- _ASSIGNED TASK_: The only thing to report is how many lines of the data contain the word "props".

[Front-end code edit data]
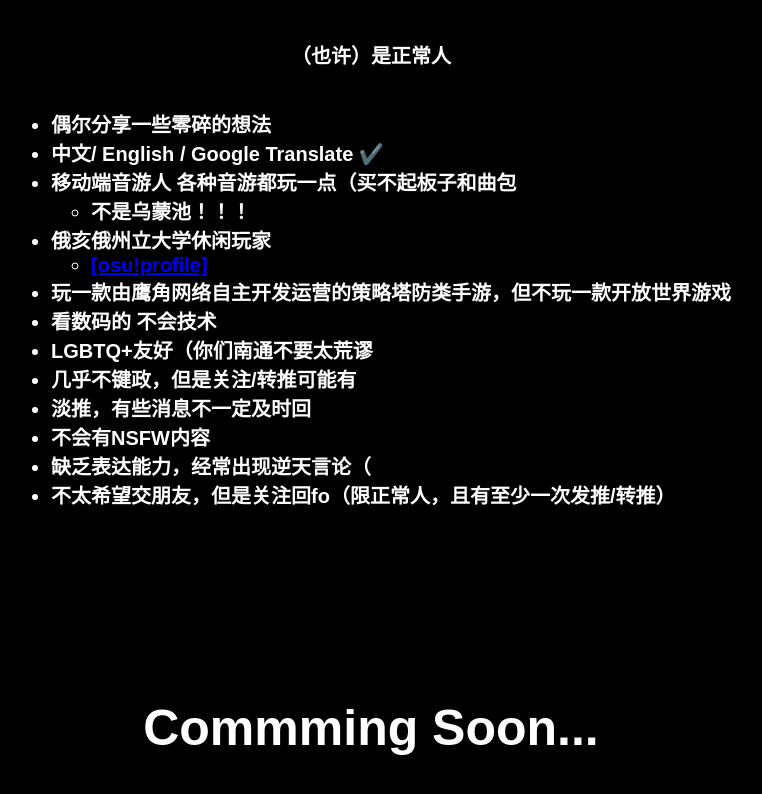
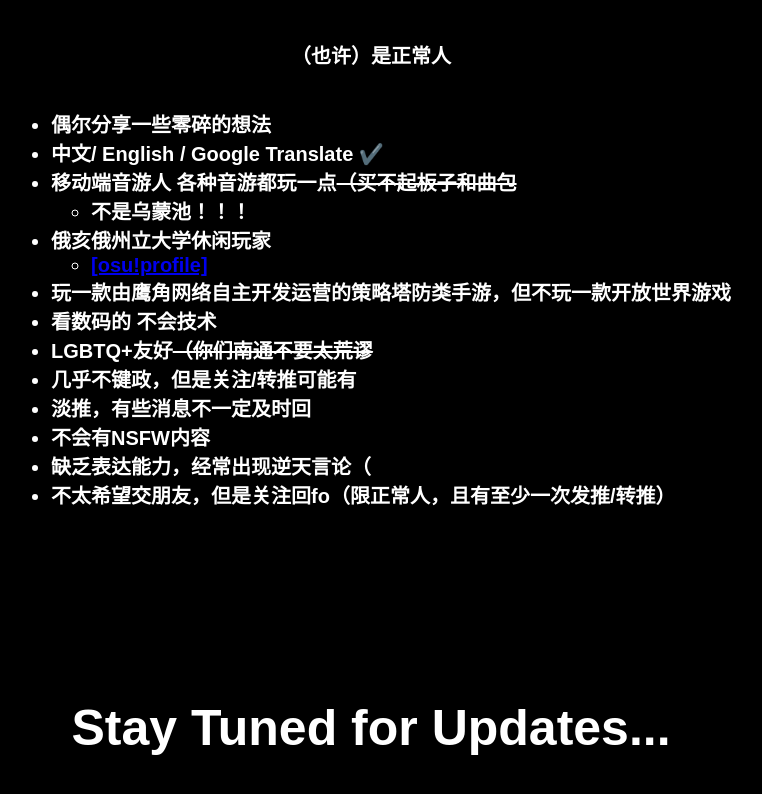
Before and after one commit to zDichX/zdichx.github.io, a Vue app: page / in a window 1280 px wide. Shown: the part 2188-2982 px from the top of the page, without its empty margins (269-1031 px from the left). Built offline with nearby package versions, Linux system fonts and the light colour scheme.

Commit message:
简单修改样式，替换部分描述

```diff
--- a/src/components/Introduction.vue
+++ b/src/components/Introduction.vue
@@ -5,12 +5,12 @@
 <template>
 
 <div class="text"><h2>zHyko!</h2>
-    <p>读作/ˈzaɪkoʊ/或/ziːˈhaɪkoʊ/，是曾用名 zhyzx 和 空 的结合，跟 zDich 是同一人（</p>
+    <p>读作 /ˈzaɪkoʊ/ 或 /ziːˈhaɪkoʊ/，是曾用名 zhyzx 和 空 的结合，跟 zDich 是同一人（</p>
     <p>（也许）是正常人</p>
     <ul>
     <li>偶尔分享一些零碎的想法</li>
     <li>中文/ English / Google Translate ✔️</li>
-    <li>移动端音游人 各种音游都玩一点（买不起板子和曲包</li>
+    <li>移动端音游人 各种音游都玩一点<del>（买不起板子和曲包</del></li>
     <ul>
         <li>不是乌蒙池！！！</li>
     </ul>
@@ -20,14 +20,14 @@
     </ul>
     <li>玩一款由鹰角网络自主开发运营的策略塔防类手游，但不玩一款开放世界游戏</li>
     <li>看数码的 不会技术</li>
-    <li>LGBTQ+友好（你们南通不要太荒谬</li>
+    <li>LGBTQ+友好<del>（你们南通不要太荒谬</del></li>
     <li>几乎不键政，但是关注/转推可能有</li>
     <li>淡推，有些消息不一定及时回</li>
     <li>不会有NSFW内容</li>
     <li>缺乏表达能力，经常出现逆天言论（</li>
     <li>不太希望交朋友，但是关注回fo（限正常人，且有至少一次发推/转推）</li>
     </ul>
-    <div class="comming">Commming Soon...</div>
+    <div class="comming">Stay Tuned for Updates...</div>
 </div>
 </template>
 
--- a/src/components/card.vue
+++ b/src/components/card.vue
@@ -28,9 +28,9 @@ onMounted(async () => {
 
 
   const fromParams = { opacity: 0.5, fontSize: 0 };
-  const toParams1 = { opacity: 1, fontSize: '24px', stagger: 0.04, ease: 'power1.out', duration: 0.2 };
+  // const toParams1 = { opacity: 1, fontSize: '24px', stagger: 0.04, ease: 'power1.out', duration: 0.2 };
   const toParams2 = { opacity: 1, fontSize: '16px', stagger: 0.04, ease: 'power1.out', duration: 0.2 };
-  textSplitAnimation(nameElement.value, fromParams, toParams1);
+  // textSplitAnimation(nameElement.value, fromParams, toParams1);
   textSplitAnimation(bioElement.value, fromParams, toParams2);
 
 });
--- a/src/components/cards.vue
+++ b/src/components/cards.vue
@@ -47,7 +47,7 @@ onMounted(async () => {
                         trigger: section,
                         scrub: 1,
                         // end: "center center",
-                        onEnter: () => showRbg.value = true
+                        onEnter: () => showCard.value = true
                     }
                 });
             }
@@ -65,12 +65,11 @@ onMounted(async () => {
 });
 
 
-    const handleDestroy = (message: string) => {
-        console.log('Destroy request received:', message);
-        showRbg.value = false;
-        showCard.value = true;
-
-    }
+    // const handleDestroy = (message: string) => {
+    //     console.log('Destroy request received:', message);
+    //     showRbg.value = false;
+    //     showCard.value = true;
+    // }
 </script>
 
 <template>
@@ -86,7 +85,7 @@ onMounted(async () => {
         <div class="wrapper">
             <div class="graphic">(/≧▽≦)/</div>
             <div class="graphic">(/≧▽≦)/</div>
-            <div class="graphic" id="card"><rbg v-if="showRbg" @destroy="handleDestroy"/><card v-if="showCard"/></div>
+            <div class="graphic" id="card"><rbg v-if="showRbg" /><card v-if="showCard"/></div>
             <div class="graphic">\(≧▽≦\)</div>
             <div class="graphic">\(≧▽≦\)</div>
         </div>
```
==
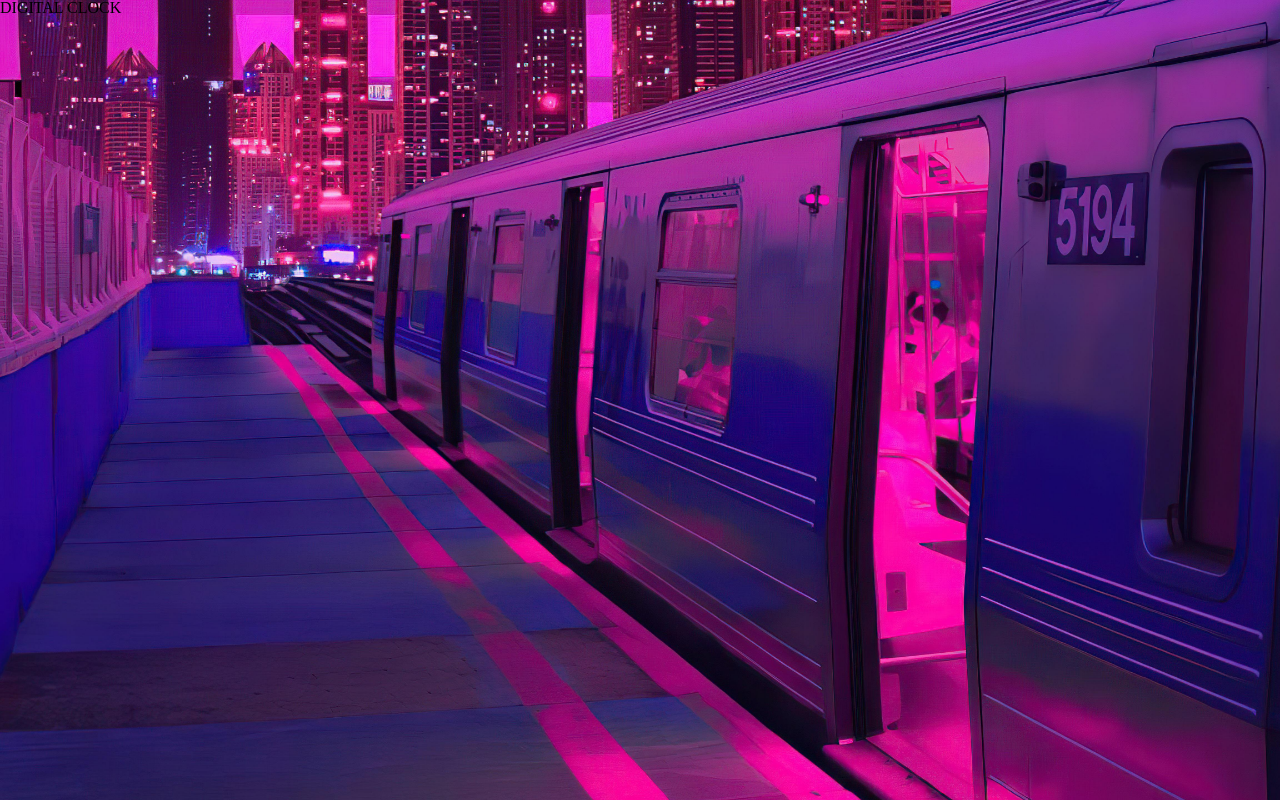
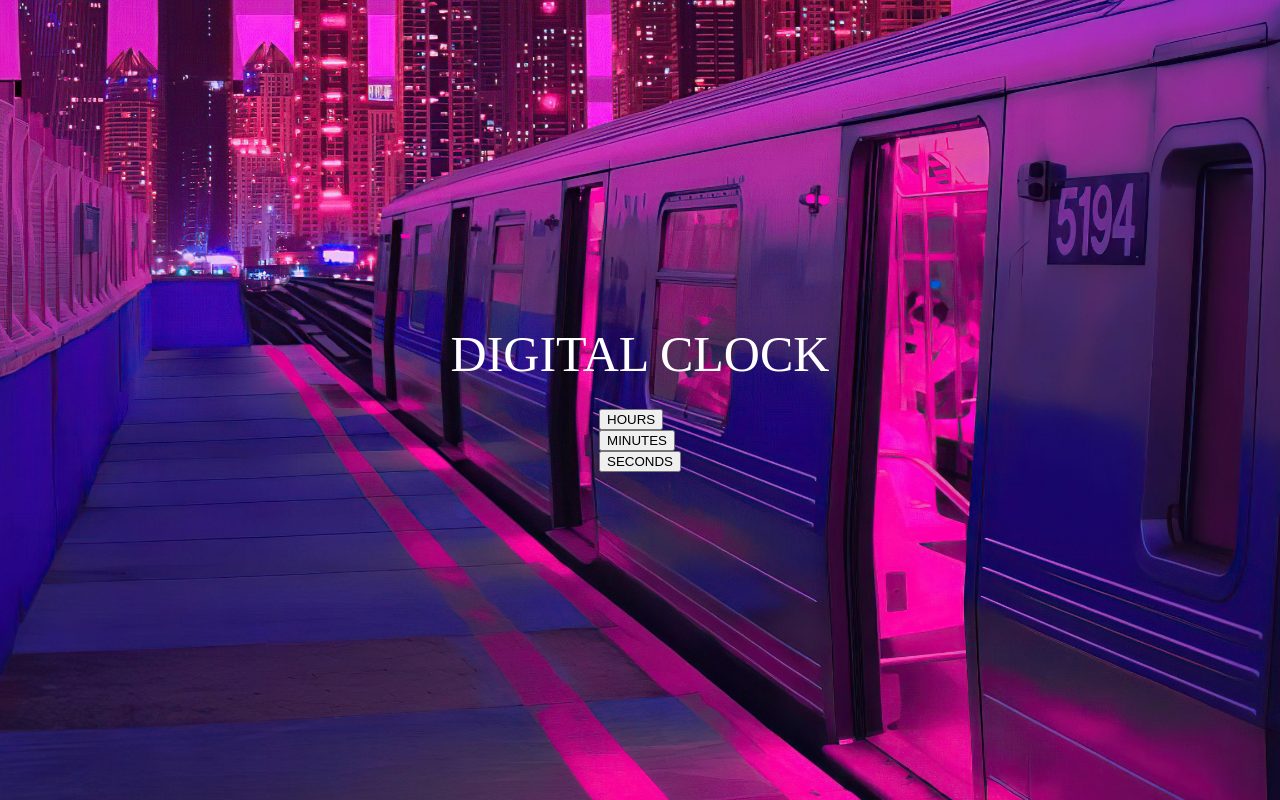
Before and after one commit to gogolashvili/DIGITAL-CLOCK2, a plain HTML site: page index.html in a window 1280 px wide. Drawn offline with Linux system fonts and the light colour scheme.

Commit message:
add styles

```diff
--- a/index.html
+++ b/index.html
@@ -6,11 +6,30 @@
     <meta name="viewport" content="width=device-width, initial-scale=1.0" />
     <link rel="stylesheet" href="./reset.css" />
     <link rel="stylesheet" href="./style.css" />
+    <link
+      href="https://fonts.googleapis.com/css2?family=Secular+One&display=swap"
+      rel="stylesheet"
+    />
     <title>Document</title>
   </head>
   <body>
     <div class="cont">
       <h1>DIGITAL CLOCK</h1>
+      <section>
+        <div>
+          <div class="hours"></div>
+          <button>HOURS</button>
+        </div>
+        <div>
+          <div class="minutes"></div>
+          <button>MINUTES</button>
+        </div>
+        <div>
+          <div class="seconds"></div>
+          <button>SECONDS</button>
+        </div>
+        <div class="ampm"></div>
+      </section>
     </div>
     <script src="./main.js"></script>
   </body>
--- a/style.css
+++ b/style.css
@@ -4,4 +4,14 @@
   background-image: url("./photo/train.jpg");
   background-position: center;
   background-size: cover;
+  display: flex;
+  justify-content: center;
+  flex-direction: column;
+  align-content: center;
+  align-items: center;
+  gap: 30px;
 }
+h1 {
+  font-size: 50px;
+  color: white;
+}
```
* * *
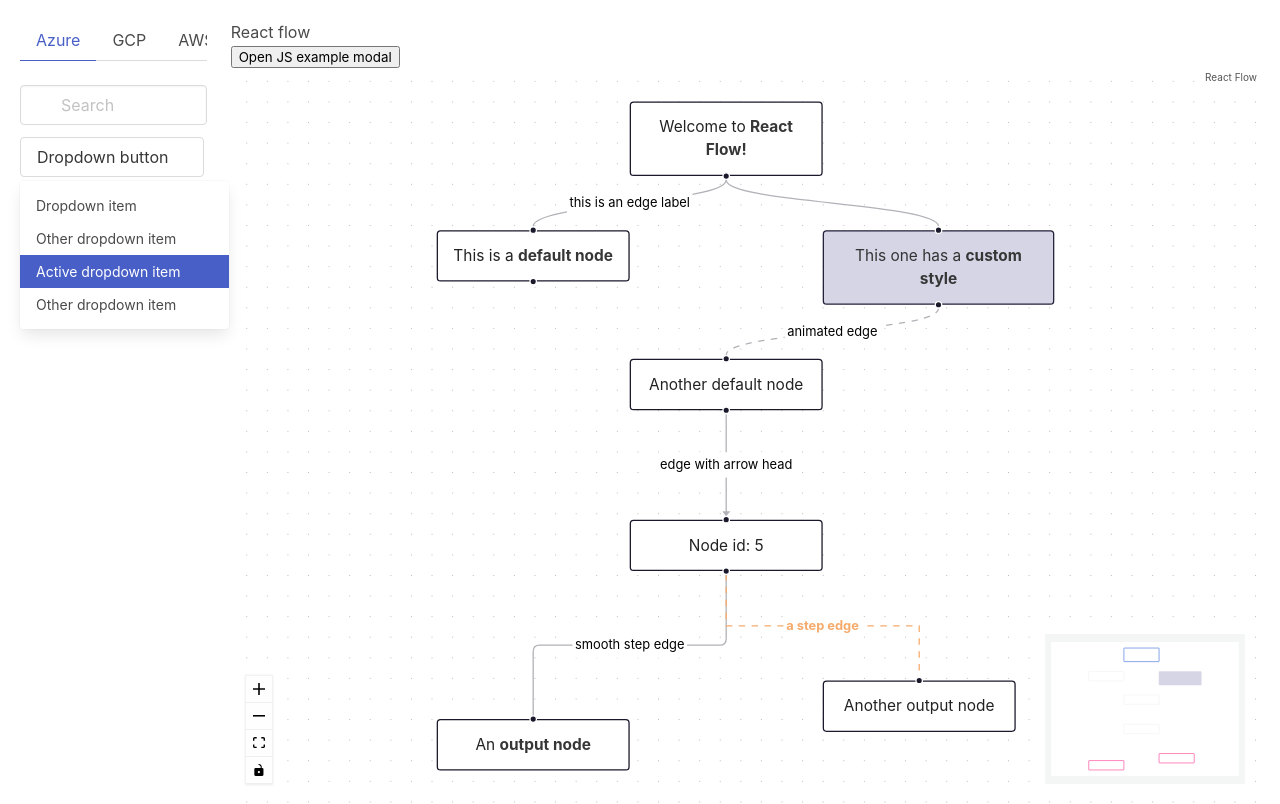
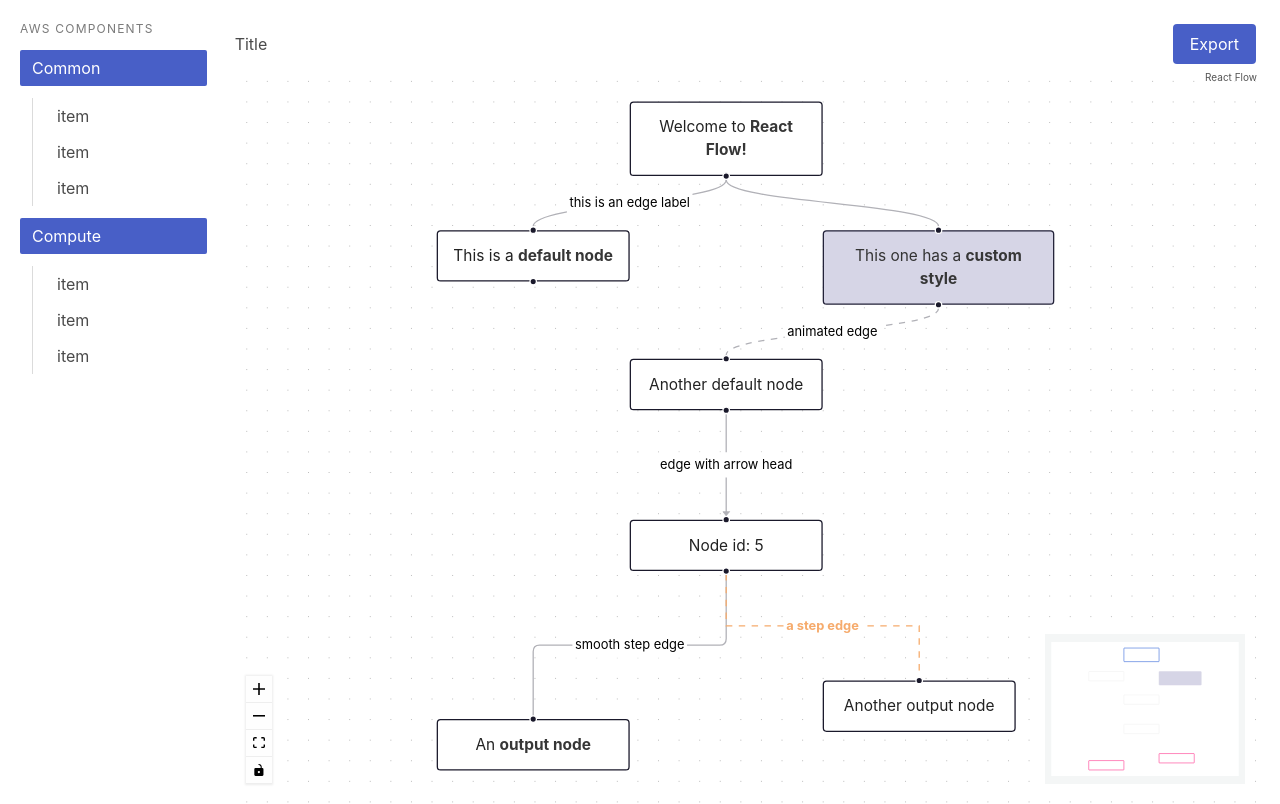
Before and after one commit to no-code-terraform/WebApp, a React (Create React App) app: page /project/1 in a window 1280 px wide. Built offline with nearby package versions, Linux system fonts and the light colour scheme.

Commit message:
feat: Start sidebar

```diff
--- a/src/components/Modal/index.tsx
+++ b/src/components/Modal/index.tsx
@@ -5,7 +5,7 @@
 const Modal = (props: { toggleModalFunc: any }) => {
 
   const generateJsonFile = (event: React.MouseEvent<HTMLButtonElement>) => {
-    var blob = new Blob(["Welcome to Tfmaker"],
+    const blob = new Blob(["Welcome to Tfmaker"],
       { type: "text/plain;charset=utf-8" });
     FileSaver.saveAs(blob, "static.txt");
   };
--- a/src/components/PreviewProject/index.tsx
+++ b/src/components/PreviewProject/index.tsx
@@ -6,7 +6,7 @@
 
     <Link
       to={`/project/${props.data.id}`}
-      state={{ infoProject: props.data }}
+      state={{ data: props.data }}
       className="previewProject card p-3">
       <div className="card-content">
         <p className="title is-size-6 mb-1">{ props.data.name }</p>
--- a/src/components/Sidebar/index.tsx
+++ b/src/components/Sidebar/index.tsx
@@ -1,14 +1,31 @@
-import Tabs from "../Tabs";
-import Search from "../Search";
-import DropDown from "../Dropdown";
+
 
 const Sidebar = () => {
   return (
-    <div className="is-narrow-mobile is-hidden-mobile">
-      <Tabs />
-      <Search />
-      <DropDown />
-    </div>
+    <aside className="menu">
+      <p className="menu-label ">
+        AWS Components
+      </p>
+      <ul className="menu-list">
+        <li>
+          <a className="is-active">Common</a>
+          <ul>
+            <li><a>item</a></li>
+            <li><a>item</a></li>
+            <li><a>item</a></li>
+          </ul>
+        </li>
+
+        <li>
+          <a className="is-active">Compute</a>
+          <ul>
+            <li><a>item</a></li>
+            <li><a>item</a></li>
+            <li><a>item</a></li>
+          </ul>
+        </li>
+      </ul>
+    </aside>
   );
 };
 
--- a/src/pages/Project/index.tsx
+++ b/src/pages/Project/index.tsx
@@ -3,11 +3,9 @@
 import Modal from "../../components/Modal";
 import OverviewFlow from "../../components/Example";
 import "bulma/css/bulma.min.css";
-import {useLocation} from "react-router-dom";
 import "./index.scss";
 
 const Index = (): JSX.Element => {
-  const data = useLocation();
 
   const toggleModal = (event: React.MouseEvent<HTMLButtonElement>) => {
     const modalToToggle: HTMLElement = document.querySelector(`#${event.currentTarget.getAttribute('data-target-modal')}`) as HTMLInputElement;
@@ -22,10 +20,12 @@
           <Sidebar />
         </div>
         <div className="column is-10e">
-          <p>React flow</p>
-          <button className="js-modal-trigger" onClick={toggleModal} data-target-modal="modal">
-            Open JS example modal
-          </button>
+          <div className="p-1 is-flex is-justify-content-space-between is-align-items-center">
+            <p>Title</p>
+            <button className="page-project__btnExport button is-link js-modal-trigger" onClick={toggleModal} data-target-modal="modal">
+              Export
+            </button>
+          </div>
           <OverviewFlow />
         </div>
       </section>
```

- _RESULT FOR THIS TASK_: 5